- September 2020 – the end of the lockdown, corresponding to the most likely lowest values for both inflation and GDP growth rate
- February 2021- the first peak for overall growth output to the demand driven recovery surge after the shutdown.
The simulations show that:
- Printing money at the start of the lockdown does not change much in the GDP and the inflation expectations. The main outcome is the slight reduction of firms default rate, and the increase of inflation when the economy fully re-opens.
- Every scenario in which the Households get direct new money injections results in higher inflation volatility due to higher consumption. Worryingly, there are also scenarios where inflation is getting completely out of control leading to hyperinflation outcomes.
- The most intelligent way to handle this crisis appears to be direct cash injections to firms either at the bottom or at the spike of inflation and recovery.
The following sensitivity analysis highlights the resulting differences due to the money injection timing. The chart below shows the results both in terms of Real GDP growth and overall inflation rates, when injecting helicopter money in the economy at the end of the lock down, thus supporting the quick recovery of the economy. This results in a higher inflation spike than in the initial scenario, thus devaluating currency, with slightly higher real GDP growth over that period. This is followed by a smoothed inflation rate, and a slightly higher and more stable growth rate over the following years.
Sensitivity on helicopter money in September 2020
On the other hand, injecting the money near the top of the first rebound peak (around February 2021) results in the similar medium -term GDP performance to the previous scenario, while the inflation volatility is much more subdued in the near to medium term to rise again thereafter. The usual boom and bust instabilities across the supply chain are better mitigated in this scenario due to the ability of firms to generate orders, activating production and delivery in a more measured manner.
Sensitivity of helicopter money in February 2021
The best time for the money creation appears to be exactly at the time the lockdown is released.

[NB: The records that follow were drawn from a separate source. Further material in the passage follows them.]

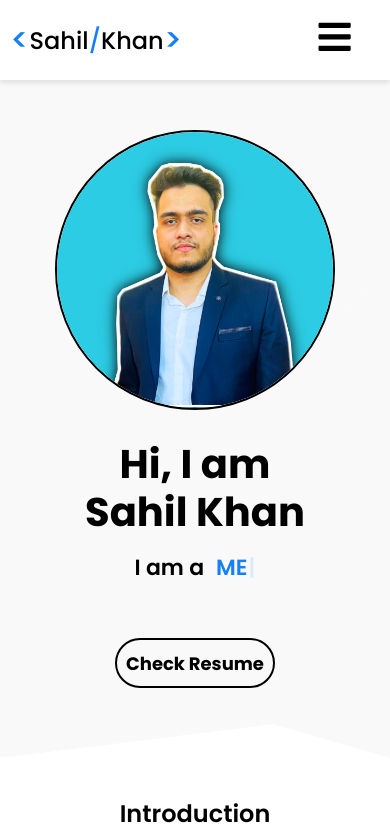
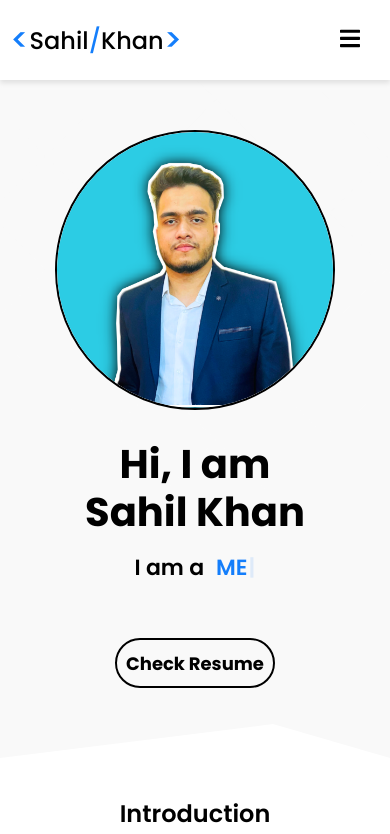
Before and after one commit to sahiillx/portfolio-website, a React (Create React App) app: page / in a window 390 px wide. Shown: the top 834 px of the page. Built offline with nearby package versions, Linux system fonts and the light colour scheme.

Commit message:
fixed mobile menu icon

```diff
--- a/src/components/1-Navbar/index.js
+++ b/src/components/1-Navbar/index.js
@@ -62,13 +62,13 @@ const MobileIcon = styled.div`
 
   @media screen and (max-width: 768px) {
     display: flex;
-    position: absolute;
-    top: 0;
-    right: 0;
+    justify-content: center;
     transform: translate(-100%, 50%);
     font-size: 1.5rem;
     cursor: pointer;
     color: black;
+    height: 20px;
+    width: 20px;
   }
 `;
 const NavItems = styled.div`
```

Exoshock is an interactive, hybrid modelling platform, which allows global organisations to reduce critical business risks to real-world events. The Exoshock model accurately simulates economic reality, capturing general market trends and calibrated against historical data. It’s an ideal solution for “forecasting” & “scenario planning” for all economic activity including impacts of Covid-19 and environmental variables.